Micro Mutant Postcard #173
(listen to the poem, read by the author)
Peaceful Crip coexistence might still be a possibility, even if it’s a bit of a stretch. Mr. Sinister has never been the best to debunk those Mad scientist tropes. Aren’t his CRISPR chips just the worst? Even the ableist avocados need to be avenged, right?
Image description/alt-text: Overlarge, multi-faceted glass chandelier hanging inside a vast windowed hotel atrium, appearing almost like a large, transparent jellyfish looming over those who may walk or sit underneath it. Outside the atrium windows are vague outlines of buildings and green trees. A lone stairway appears slightly behind and partially hidden below the chandelier.
Micro Mutant Postcard #175
(listen to the poem, read by the author)
Never idle, my Crip cultural references are quite expansive, but way off kilter. Wide enough, though, to circulate around the calamitous circus rides filling the back hall, I simply know too much. The Eye is all powerful. So what if I never take the stairs.

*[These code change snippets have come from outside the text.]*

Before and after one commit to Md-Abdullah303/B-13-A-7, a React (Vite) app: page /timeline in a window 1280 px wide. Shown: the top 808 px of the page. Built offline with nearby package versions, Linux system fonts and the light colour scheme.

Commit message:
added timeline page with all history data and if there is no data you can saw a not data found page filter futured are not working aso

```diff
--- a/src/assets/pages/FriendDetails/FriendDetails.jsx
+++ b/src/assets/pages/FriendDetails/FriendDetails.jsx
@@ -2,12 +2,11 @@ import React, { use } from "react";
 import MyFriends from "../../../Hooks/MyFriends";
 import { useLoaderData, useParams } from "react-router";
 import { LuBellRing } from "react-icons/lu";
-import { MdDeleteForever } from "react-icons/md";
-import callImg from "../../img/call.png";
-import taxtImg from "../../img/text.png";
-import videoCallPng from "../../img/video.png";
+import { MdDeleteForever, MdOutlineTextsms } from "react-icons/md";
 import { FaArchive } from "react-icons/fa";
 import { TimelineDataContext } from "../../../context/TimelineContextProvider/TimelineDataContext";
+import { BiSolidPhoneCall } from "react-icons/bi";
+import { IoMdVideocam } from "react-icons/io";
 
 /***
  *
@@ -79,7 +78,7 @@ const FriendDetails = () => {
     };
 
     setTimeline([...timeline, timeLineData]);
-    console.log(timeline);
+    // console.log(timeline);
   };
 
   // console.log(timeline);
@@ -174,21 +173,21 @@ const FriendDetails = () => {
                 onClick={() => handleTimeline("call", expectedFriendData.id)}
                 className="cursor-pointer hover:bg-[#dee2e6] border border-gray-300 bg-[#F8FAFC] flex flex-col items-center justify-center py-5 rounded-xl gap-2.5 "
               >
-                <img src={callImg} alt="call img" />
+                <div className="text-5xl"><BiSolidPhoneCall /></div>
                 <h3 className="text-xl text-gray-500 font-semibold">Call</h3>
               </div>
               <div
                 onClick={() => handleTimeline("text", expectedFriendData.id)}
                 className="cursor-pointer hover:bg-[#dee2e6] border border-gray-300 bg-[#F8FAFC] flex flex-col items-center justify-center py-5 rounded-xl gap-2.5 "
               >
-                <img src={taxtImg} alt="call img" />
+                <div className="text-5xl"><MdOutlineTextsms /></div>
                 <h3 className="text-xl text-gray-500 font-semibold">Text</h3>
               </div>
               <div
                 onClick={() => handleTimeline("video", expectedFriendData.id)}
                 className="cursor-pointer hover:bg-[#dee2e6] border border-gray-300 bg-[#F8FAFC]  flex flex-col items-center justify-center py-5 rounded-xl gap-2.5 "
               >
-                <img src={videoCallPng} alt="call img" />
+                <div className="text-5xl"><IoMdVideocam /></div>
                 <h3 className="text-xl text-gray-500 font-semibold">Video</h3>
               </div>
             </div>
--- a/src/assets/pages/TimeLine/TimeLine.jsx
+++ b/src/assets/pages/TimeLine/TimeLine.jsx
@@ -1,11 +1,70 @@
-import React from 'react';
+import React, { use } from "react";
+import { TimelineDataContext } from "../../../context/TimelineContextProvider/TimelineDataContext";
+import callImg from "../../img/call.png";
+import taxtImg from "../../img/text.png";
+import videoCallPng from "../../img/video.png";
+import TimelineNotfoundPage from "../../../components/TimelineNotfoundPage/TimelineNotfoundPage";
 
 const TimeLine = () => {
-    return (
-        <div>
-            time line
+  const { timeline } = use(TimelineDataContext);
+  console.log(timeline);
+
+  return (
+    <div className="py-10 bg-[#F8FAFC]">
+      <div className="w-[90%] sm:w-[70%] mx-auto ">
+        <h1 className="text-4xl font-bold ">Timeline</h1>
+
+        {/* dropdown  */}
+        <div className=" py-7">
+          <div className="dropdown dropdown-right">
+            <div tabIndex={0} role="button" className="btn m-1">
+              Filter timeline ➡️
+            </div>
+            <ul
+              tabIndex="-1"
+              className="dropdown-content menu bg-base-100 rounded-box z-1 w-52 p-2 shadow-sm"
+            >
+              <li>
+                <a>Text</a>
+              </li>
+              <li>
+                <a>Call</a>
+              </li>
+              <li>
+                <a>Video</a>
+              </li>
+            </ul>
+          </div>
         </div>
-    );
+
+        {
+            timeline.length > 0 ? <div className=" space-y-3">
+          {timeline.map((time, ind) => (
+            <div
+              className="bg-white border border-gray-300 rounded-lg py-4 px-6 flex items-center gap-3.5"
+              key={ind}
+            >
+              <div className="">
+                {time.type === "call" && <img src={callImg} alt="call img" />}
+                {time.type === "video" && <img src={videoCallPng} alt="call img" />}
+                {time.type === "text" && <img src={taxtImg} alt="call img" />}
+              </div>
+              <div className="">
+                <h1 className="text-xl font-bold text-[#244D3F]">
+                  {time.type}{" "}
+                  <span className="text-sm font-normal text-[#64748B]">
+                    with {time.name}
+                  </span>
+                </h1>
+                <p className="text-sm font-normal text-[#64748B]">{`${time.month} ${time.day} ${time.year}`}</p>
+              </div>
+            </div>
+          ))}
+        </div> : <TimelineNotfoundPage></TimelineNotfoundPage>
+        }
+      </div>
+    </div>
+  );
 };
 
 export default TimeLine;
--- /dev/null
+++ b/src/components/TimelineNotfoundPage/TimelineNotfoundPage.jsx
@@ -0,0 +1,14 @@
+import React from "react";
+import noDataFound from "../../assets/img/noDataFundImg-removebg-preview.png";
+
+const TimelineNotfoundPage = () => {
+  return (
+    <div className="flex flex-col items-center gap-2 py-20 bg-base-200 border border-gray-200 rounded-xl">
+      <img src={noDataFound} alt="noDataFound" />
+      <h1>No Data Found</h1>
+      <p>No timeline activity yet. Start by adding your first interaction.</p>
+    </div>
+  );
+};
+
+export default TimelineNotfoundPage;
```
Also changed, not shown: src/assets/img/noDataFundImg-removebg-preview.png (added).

Image description/alt-text: Tilted screenshot of a web browser. The end of a “.com” URL in white lettering appears at the very top; the rest of the URL is cut off. The large majority of the screen is black and empty, bordered by thick gray bars at the top and bottom.
The Micro Mutant Postcard Project is an ongoing endeavor seeking to meld poetry, confessions, memoir, and imagery with pop culture, especially comic books, and identity, including disability, using specific conventions to bring forth creativity and explore intersections the author has perhaps not yet publicly revealed.
Kudos go to Diane Wiener, Stephen Kuusisto, Dan Simpson, Ona Gritz, Minnie-Bruce Pratt, Emily Michaels, and my 2013 Maymester WRT 438 Advanced Creative Nonfiction cohort at Syracuse University, for their contributions to this endeavor.
Select postcards were published as Flash Memoir in the December 2020 issue of Wordgathering; other postcards were published in the Summer 2021, Fall 2021, and Spring 2022 issues of Wordgathering, as well as a Micro flash contribution for the “spooky” issue of Stone of Madness Press.
Some postcards are memoir, others manifestos, and many are confessional, either addressed to pop culture figures and characters or written as self-revelations and larger burning or rhetorical life questions.
About the Author
Rachael A. Zubal-Ruggieri is the Administrative Assistant of the Office of Interdisciplinary Programs and Outreach at the Burton Blatt Institute and Assistant Editor of Wordgathering. Mother to an Autistic teenage son, Rachael writes and presents about neurodiversity and autism parenting, seeking to debunk and disrupt traditional representations of “the autism mom.” She is a recent cum laude graduate of the Human Development & Family Science program at Falk College, with a Disability Studies Minor, at Syracuse University (SU). Her research interests include Creative and Design Thinking, Technical Documentation and Usability, Technology and Disability, and Parent and Family Involvement in Education. Rachael has dedicated her career to improving the lives of people with disabilities, including broad-based support to multiple disability rights initiatives on campus, in the CNY area, and nationally, through many grant-funded projects and opportunities and via long-term relationships with community agencies and programs. Rachael worked for over 30 years at the Center on Human Policy at SU. She is a founding member of the university’s undergraduate disability rights organization, the Disability Student Union (DSU). Rachael’s current activities include her roles as Co-Advisor of the Self-Advocacy Network (formerly Self-Advocates of CNY), and as a Board Member of Disabled in Action of Greater Syracuse, Inc. Rachael is also co-creator (with Diane R. Wiener) of “Cripping” the Comic Con, the first of its kind interdisciplinary and international symposium on disability and popular culture, previously held at SU. At conferences and as a guest lecturer, she has for many years presented on the X-Men comic books, popular culture, and disability rights and identities.